» What to work on
Count the lines below that contain the word "const", and reply with that number alone.

» Records supplied
____________

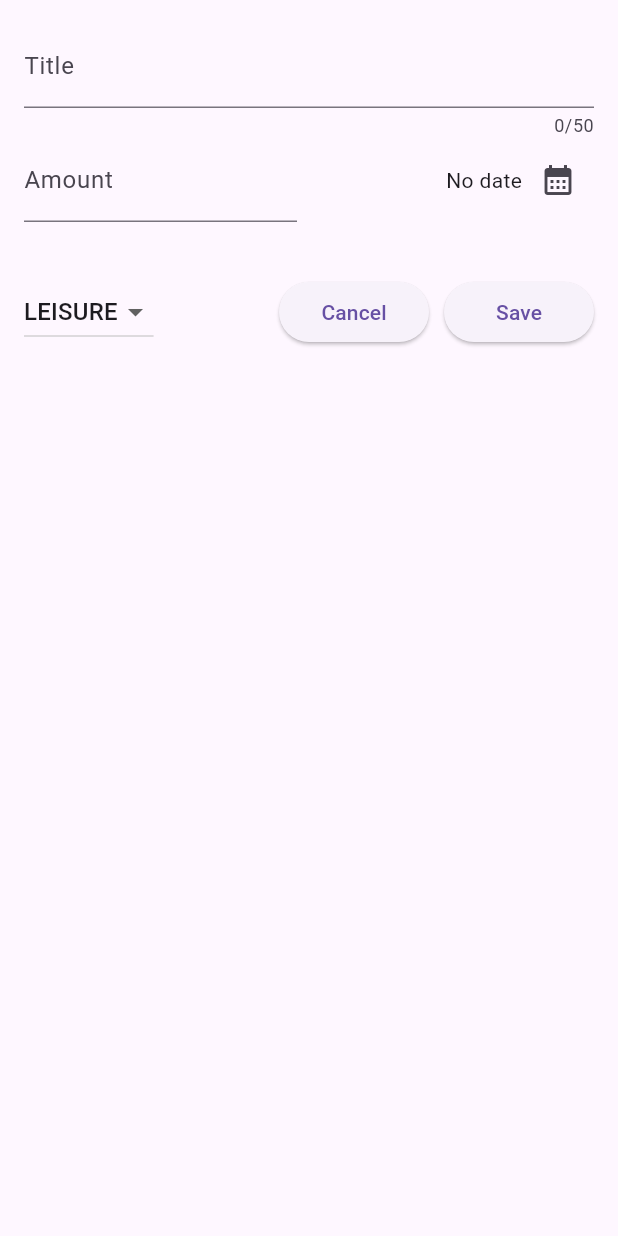
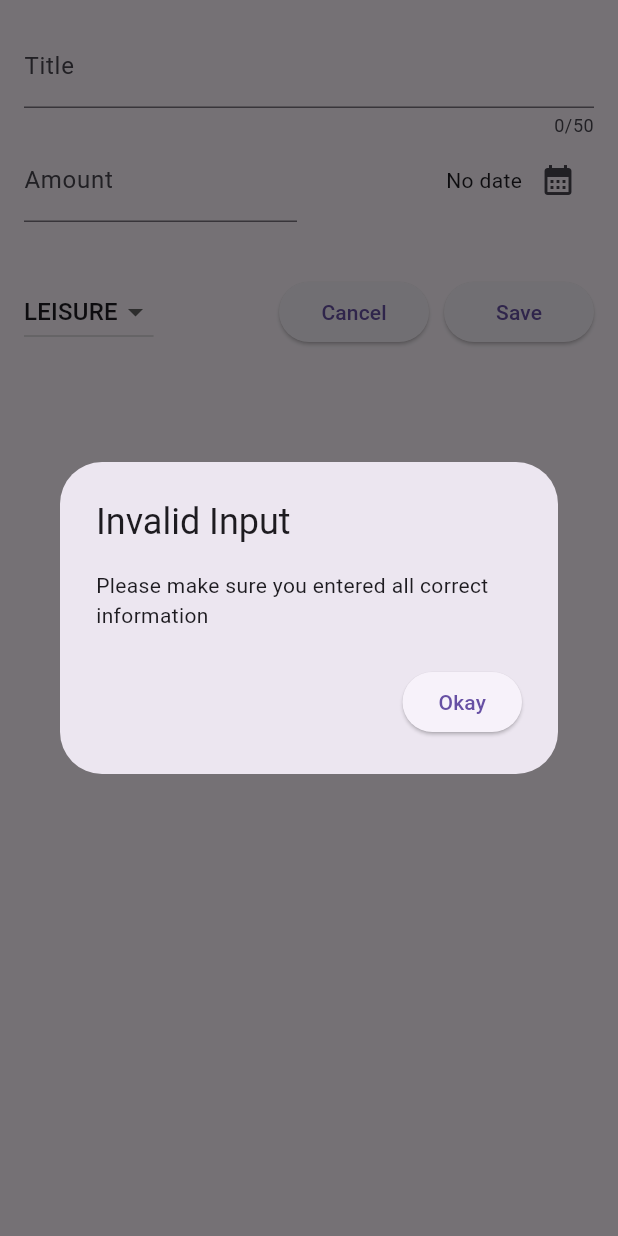
Before and after one commit to yhrjfj/expense_tracker, a Flutter app: the NewExpense widget shown alone on an empty page, opened directly, after a tap on "Save", on a phone screen of 412 x 824 dp. Run offline on Flutter 3.47's test engine with Material 2 defaults, Android fonts, the phone set to English and light mode, and no system bars.

Commit message:
Give error when enter invalid things

```diff
--- a/lib/widgets/new_expense.dart
+++ b/lib/widgets/new_expense.dart
@@ -40,6 +40,35 @@ class _NewExpenseState extends State<NewExpense> {
     setState(() {
       _selectedDate = pickedDate;
     });
+  }
+
+  // Submit button functionality
+  void _submitExpenseData() {
+    final enteredAmount = double.tryParse(_amountController.text);
+    final amountIsValid = enteredAmount == null || enteredAmount <= 0;
+    if (_titleController.text.trim().isEmpty ||
+        amountIsValid ||
+        _selectedDate == null) {
+      showDialog(
+        context: context,
+        builder: (context) => AlertDialog(
+          title: const Text('Invalid Input'),
+          content: const Text(
+              'Please make sure you entered all correct information'),
+          actions: [
+            ElevatedButton(
+              onPressed: () {
+                Navigator.of(context).pop(); // Close the dialog
+              },
+              child: const Text('Okay'),
+            ),
+          ],
+        ),
+      );
+      return;
+    } else {
+      // Your code to save valid data goes here.
+    }
   }
 
   @override
@@ -142,10 +171,7 @@ class _NewExpenseState extends State<NewExpense> {
               SizedBox(
                 width: 100,
                 child: ElevatedButton(
-                  onPressed: () {
-                    // print(_titleController.text);
-                    // print(_amountController.text);
-                  },
+                  onPressed: _submitExpenseData,
                   child: const Text('Save'),
                 ),
               ),
```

____________

» Result below
4